Face it – most of the people who are in Congress now were there ten years ago when our current situation could have been alleviated. They sat through the Enron, Tycho, and banking scandals and didn’t do a damn thing to help ordinary Americans. The stimulus package was pathetically small. Now their solution to the crisis is for the middle class and the poor to do with less, while they continue to look after the rich.
Of course, that’s what the Democrats have done. At least, it’s what they’ve done since they regained power in 2006. What have the Republicans done? They’ve obstructed the government whenever they could, simply so that they could gain back power by showing the Democrats to be ineffectual. Personally, I don’t think the Democrats needed any help there, but the point remains that the only party that is less qualified to run the government than the one that’s running it now is the only other one that has a chance of doing it.
This, I think, is why there’s such an anti-incumbent mood these days.
Of course, all this could be projection. That’s what people seem to do the most when they’re talking about why things happen in politics. But if my evaluation of the two major political parties’ performance is at all widespread, then both of them are in trouble right now. That’s particularly true if they’re relying on people like these pundits for advice on how to govern.
Which means that the rest of us are in trouble, too.
NOTE: Star Trek IV: The Voyage Home is a copyrighted work of Paramount Studios, or whoever owns them these days. Neither Paramount, nor anyone else connected with the movie, approved of, commented on, or endorsed the content of this article.

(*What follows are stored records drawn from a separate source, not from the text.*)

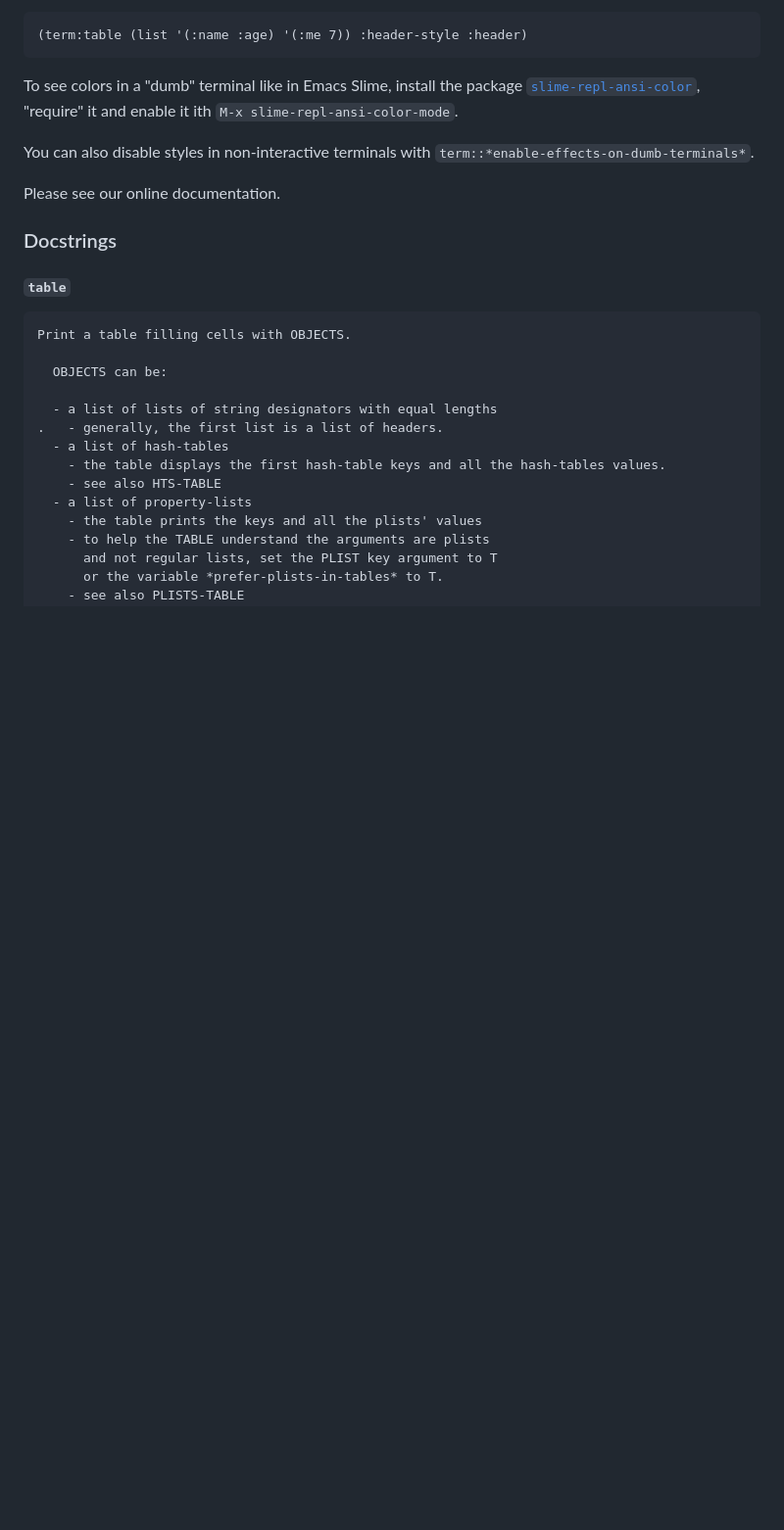
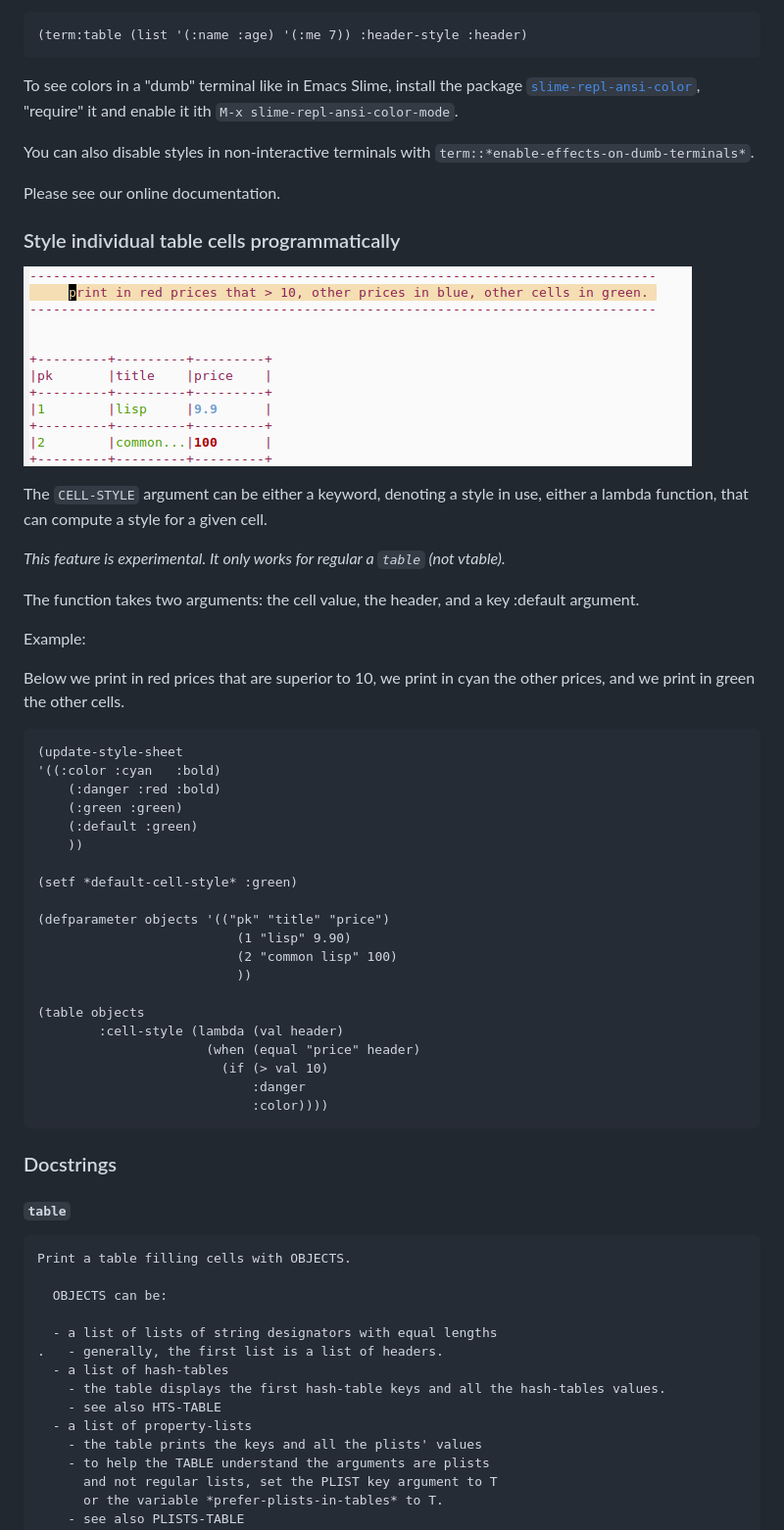
Before and after one commit to vindarel/cl-ansi-term, a Markdown page: README.md, the part around the change. Shown: that part at 98% size. Drawn GitHub-style; pictures changed too: ansi-term-cell-styles.png (added); blank space fills up the shorter version.

Commit message:
style individual cells with logic

```diff
--- a/README.md
+++ b/README.md
@@ -331,6 +331,48 @@ You can also disable styles in non-interactive terminals with `term::*enable-eff
 
 Please see our online documentation.
 
+### Style individual table cells programmatically
+
+![](ansi-term-cell-styles.png)
+
+
+The `CELL-STYLE` argument can be either a keyword, denoting a style in
+use, either a lambda function, that can compute a style for a given
+cell.
+
+*This feature is experimental. It only works for regular a `table` (not vtable).*
+
+The function takes two arguments: the cell value, the header, and a key :default argument.
+
+Example:
+
+Below we print in red prices that are superior to 10,
+we print in cyan the other prices,
+and we print in green the other cells.
+
+~~~lisp
+(update-style-sheet
+'((:color :cyan   :bold)
+    (:danger :red :bold)
+    (:green :green)
+    (:default :green)
+    ))
+
+(setf *default-cell-style* :green)
+
+(defparameter objects '(("pk" "title" "price")
+                          (1 "lisp" 9.90)
+                          (2 "common lisp" 100)
+                          ))
+
+(table objects
+        :cell-style (lambda (val header)
+                      (when (equal "price" header)
+                        (if (> val 10)
+                            :danger
+                            :color))))
+~~~
+
 
 ### Docstrings
 
```
Also changed, not shown: 2 other files.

UPDATE: Wait, there’s one guy who gets it. Robert Reich writes:
It’s the economy, stupid. American politics is turning anti-establishment because so many Americans feel screwed by the economy and they blame the establishment. If there’s a trend here, it’s not left-wing Democrats versus right-wing Republicans. It’s the “Mad-As-Hell” Party against both.
Unemployment continues to haunt the middle class – the anxious class of America. There are still more than five jobless workers for every job opening.
The real lesson from today’s political races is the economy still stinks for most people. And the real lesson from the economy’s first quarter is the recovery is so weak that the anxious class is likely to remain anxious through November. Incumbents beware.
I don’t think anyone important is listening to him, though.